Corporate segment assets breached SAR 800bn in Q3 2014 for the first time showing an 11 per cent increase of SAR 90bn on Q3 2013. All 12 banks reported higher figures for the quarter than the previous year with notable improvements across the table. National Commercial Bank led the way again with SAR 121bn, and lower down there was relative outperformance of the overall market by Saudi Investment Bank (+35 per cent) and Bank AlBilad (+39 per cent).
The robustness of the segment reflects a strong trust relationship between corporates and KSA banks, which could drive the provision of liquidity to support bank and corporate prosperity in the Kingdom.
Corporate segment liabilities also reached new heights in Q3 2014 with a resurgence to SAR 696bn after a slight fall in Q2. Again National Commercial Bank (SAR 167bn) leads the table with a huge 24 per cent market share (although conversely slightly below its own Q2 peak) following a 30 per cent increase on the year.

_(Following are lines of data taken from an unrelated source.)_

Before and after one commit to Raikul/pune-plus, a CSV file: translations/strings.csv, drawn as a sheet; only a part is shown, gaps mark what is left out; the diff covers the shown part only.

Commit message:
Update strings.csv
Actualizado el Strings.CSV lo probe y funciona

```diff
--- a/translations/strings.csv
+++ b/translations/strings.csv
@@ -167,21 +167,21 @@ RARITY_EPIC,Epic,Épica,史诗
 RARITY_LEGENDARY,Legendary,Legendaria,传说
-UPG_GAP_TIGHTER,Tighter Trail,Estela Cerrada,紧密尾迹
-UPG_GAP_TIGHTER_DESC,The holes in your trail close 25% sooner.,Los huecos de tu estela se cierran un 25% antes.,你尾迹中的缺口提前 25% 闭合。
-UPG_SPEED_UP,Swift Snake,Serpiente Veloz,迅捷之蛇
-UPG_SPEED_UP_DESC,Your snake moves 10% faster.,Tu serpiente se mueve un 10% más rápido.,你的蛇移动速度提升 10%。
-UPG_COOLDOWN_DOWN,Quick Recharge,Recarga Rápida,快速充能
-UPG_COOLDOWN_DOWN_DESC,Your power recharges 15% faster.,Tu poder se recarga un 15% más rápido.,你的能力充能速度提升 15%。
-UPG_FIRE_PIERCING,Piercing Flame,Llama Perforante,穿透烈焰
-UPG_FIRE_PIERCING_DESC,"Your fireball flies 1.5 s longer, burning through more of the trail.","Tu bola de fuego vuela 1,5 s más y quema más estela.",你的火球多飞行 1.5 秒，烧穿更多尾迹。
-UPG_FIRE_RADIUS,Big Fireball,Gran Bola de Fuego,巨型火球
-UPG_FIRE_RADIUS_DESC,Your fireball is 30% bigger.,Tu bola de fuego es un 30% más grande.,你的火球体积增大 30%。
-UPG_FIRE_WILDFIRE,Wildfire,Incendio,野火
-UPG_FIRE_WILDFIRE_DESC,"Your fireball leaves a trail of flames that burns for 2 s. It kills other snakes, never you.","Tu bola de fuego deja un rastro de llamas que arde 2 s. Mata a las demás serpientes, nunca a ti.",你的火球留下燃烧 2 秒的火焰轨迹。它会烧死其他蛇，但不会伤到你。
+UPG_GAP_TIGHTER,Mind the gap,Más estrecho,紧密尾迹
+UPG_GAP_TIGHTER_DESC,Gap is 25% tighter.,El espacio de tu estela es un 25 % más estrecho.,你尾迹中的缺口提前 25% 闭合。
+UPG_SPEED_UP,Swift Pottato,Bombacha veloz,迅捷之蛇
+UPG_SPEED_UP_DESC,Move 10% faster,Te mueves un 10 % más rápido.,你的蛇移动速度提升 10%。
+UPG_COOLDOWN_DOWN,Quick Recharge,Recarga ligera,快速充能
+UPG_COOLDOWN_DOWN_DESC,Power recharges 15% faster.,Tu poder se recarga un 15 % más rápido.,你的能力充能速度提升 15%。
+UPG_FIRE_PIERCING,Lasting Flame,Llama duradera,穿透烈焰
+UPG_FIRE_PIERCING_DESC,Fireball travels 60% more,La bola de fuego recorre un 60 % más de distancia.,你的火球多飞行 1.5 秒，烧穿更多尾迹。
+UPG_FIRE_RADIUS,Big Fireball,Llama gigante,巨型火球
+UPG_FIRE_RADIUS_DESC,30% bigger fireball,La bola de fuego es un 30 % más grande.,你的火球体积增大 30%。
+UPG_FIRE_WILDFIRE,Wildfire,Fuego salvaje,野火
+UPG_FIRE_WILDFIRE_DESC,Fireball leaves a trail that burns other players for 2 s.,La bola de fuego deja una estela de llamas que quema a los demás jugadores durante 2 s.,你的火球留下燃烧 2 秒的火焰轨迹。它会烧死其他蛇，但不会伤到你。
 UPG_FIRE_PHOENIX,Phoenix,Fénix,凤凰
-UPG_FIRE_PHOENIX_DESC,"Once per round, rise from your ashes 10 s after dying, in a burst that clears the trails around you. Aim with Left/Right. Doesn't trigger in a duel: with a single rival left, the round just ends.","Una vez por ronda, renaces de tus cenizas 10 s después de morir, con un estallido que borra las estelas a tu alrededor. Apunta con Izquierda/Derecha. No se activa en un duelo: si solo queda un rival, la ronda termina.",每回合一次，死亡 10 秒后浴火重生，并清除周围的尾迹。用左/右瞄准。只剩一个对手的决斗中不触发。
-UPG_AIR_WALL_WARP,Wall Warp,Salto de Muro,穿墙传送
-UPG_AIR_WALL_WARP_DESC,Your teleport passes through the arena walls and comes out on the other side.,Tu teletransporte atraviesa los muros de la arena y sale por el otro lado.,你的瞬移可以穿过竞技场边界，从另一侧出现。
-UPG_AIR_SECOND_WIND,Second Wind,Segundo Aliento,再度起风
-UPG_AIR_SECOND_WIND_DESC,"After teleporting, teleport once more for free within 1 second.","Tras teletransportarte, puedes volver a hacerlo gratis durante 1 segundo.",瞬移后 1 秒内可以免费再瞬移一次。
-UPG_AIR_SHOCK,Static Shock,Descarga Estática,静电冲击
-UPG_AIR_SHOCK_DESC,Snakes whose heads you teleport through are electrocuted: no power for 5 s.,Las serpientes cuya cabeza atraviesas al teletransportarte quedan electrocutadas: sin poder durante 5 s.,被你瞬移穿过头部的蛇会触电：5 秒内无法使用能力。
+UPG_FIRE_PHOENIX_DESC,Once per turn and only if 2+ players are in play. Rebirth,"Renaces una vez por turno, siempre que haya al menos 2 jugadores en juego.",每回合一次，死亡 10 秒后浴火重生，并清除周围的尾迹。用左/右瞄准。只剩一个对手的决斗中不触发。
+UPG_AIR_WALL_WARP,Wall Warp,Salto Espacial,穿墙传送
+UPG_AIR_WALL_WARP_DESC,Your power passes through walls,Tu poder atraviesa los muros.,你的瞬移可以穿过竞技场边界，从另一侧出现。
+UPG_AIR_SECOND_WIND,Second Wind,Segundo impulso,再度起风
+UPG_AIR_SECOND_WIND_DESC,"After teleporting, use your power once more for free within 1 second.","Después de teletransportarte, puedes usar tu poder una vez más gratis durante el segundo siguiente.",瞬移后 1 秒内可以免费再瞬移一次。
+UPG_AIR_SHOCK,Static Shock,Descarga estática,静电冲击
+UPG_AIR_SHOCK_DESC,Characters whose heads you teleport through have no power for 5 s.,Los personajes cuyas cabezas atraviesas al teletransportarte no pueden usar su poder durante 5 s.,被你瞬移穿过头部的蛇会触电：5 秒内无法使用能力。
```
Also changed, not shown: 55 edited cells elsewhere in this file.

Nine of the 12 banks increased their corporate liabilities from last year with strong performances in this regard shown throughout the table. This shows the rising quality of the corporate and private sector contribution to the economy and diversification away from the level of historic dependency on oil.
Operating income for the corporate segment rose by 11 per cent on the year to more than SAR 18bn. Four banks now show net income to Q3 2014 at more than SAR 2bn with Banque Saudi Fransi joining national Commercial Bank, Riyad Bank and SABB in that achievement and Samba just below at SAR 1.9bn. All 12 banks show an increase from the equivalent quarter last year with half the banks showing double-digit percentage growth.
Corporate segment net income was up 20 per cent on the year to more than SAR 13bn with all bar one of the KSA banks reporting growth of more than 10 per cent. National Commercial Bank benefited from a rebalancing of its books from previous prudent credit provisions and took a 22 per cent market share with just short of SAR 3bn. Riyad Bank also showed above SAR 2bn and a further three banks reported figures well in excess of SAR 1bn for the period with Arab National Bank on the verge of joining this group.
Total trade-related contingent liabilities were up again on the quarter – this time by nearly 2.5 per cent on Q2 2014. Leading the way again were Riyad Bank, which reported a 25 per cent year-on-year increase for Q3.
Only one bank showed a lower total compared to the equivalent Q3 2013 and that was SABB with a marginal 0.68 per cent easing from its peak. Four banks show better than 20 per cent increases in their portfolios on the year (Riyad Bank and Samba (+21 per cent)), Saudi Investment Bank (+21.5 per cent) and Alinma Bank (+20 per cent), and a further three were above the market in terms of growth: Saudi Hollandi Bank (+15 per cent), Bank AlJazira (+13 per cent) and Bank AlBilad (+16 per cent).